To do
Would you return the data exactly as given, except for its pictures?

Data to process
○ ○ ○ ○ ○ ○ ○

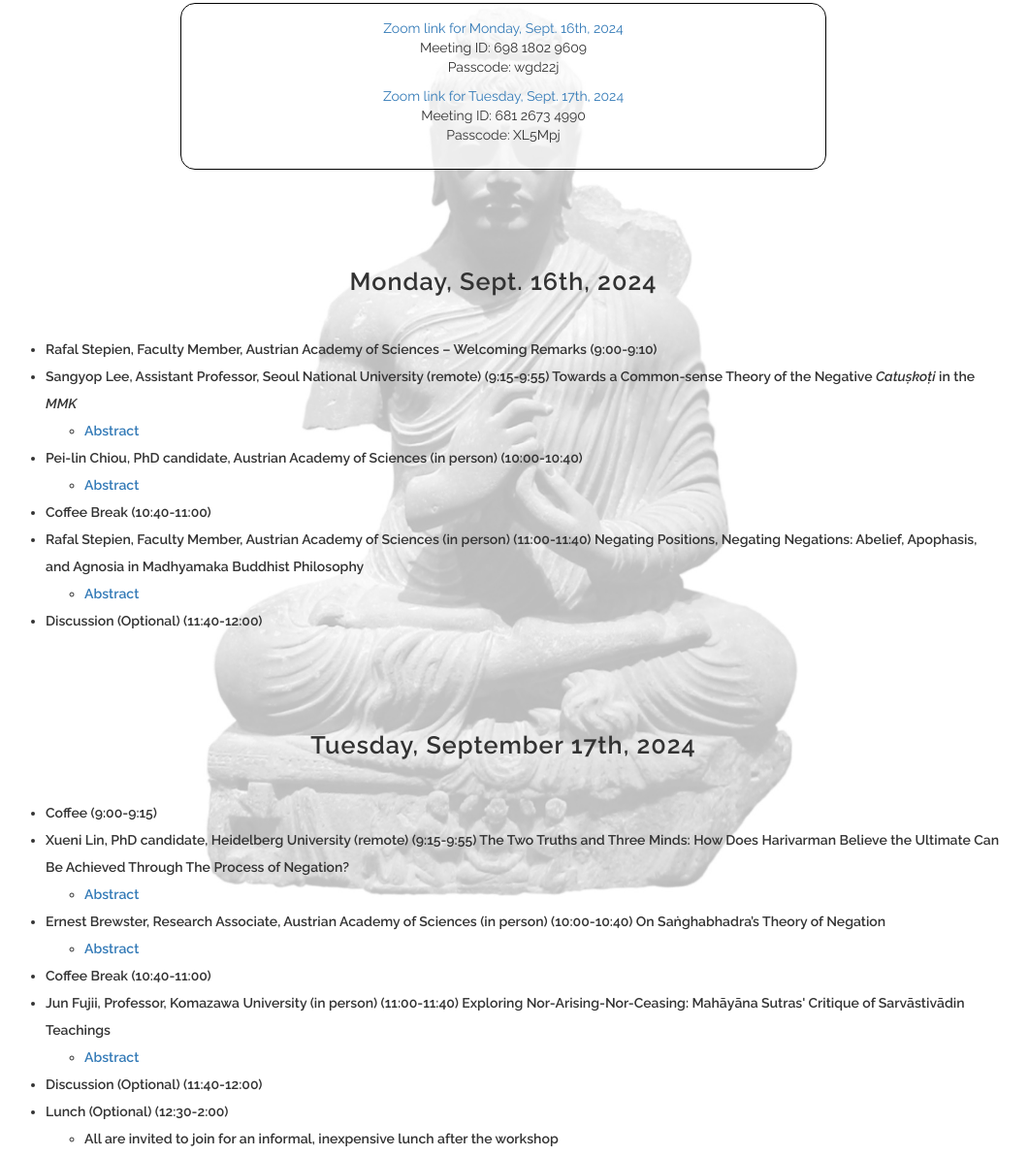
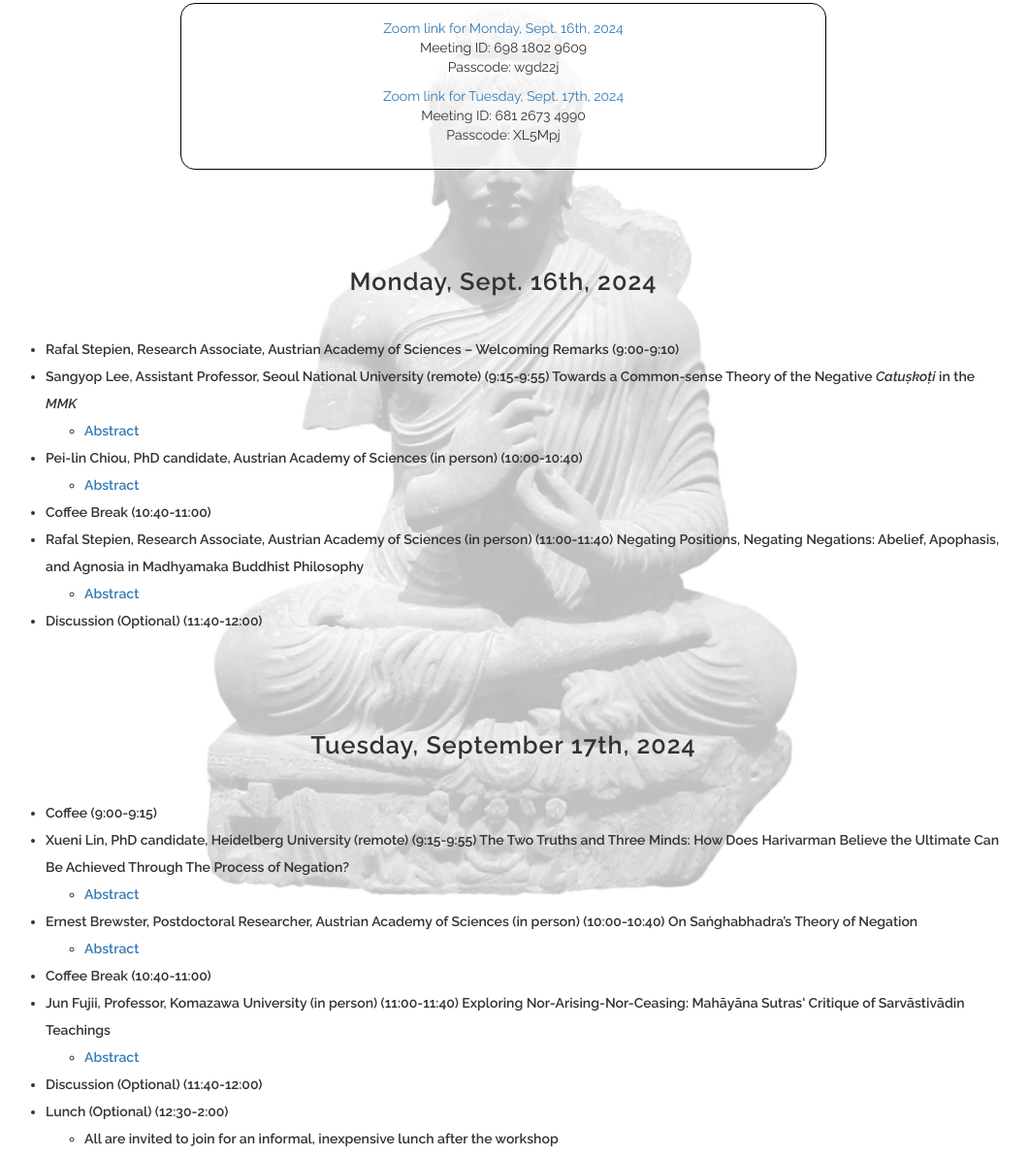
Before and after one commit to maya-kc/billy-conference-sept, a website: page index.html in a window 1280 px wide. Shown: the part 522-1714 px from the top of the page at 97% size, without its empty margins (121-1182 px from the left). Drawn offline with nearby package versions, Linux system fonts and the light colour scheme.

Commit message:
Update index.html
Title updates for Ernest Brewster, Rafal Stepien

```diff
--- a/index.html
+++ b/index.html
@@ -56,7 +56,7 @@
     </div>
     <h2 id="monday-schedule">Monday, Sept. 16th, 2024</h2>
     <ul>
-      <li>Rafal Stepien, Faculty Member, Austrian Academy of Sciences  – Welcoming Remarks (9:00-9:10)
+      <li>Rafal Stepien, Research Associate, Austrian Academy of Sciences  – Welcoming Remarks (9:00-9:10)
       </li>
       <li>Sangyop Lee, Assistant Professor, Seoul National University (remote) (9:15-9:55)
         Towards a Common-sense Theory of the Negative <em>Catuṣkoṭi</em> in the <em>MMK</em>
@@ -101,7 +101,7 @@
           </li>
         </ul>
       <li>Coffee Break (10:40-11:00)</li>
-      <li>Rafal Stepien, Faculty Member, Austrian Academy of Sciences (in person) (11:00-11:40)
+      <li>Rafal Stepien, Research Associate, Austrian Academy of Sciences (in person) (11:00-11:40)
         Negating Positions, Negating Negations: Abelief, Apophasis, and Agnosia in Madhyamaka Buddhist Philosophy</li>
         <ul>
           <li class="abstract-button"><a data-toggle="collapse" href="#collapseStepien" role="button" aria-expanded="false" aria-controls="collapseExample">Abstract</a>
@@ -132,7 +132,7 @@
           </li>
         </ul>
       </li>
-      <li>Ernest Brewster, Research Associate, Austrian Academy of Sciences (in person) (10:00-10:40)
+      <li>Ernest Brewster, Postdoctoral Researcher, Austrian Academy of Sciences (in person) (10:00-10:40)
         On Saṅghabhadra’s Theory of Negation
         <ul>
           <li class="abstract-button"><a data-toggle="collapse" href="#collapseBrewster" role="button" aria-expanded="false" aria-controls="collapseExample">Abstract</a>
```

○ ○ ○ ○ ○ ○ ○

Answer for this exercise
Before and after one commit to maya-kc/billy-conference-sept, a website: page index.html in a window 1280 px wide. Shown: the part 522-1714 px from the top of the page at 97% size, without its empty margins (121-1182 px from the left). Drawn offline with nearby package versions, Linux system fonts and the light colour scheme.

Commit message:
Update index.html
Title updates for Ernest Brewster, Rafal Stepien

```diff
--- a/index.html
+++ b/index.html
@@ -56,7 +56,7 @@
     </div>
     <h2 id="monday-schedule">Monday, Sept. 16th, 2024</h2>
     <ul>
-      <li>Rafal Stepien, Faculty Member, Austrian Academy of Sciences  – Welcoming Remarks (9:00-9:10)
+      <li>Rafal Stepien, Research Associate, Austrian Academy of Sciences  – Welcoming Remarks (9:00-9:10)
       </li>
       <li>Sangyop Lee, Assistant Professor, Seoul National University (remote) (9:15-9:55)
         Towards a Common-sense Theory of the Negative <em>Catuṣkoṭi</em> in the <em>MMK</em>
@@ -101,7 +101,7 @@
           </li>
         </ul>
       <li>Coffee Break (10:40-11:00)</li>
-      <li>Rafal Stepien, Faculty Member, Austrian Academy of Sciences (in person) (11:00-11:40)
+      <li>Rafal Stepien, Research Associate, Austrian Academy of Sciences (in person) (11:00-11:40)
         Negating Positions, Negating Negations: Abelief, Apophasis, and Agnosia in Madhyamaka Buddhist Philosophy</li>
         <ul>
           <li class="abstract-button"><a data-toggle="collapse" href="#collapseStepien" role="button" aria-expanded="false" aria-controls="collapseExample">Abstract</a>
@@ -132,7 +132,7 @@
           </li>
         </ul>
       </li>
-      <li>Ernest Brewster, Research Associate, Austrian Academy of Sciences (in person) (10:00-10:40)
+      <li>Ernest Brewster, Postdoctoral Researcher, Austrian Academy of Sciences (in person) (10:00-10:40)
         On Saṅghabhadra’s Theory of Negation
         <ul>
           <li class="abstract-button"><a data-toggle="collapse" href="#collapseBrewster" role="button" aria-expanded="false" aria-controls="collapseExample">Abstract</a>
```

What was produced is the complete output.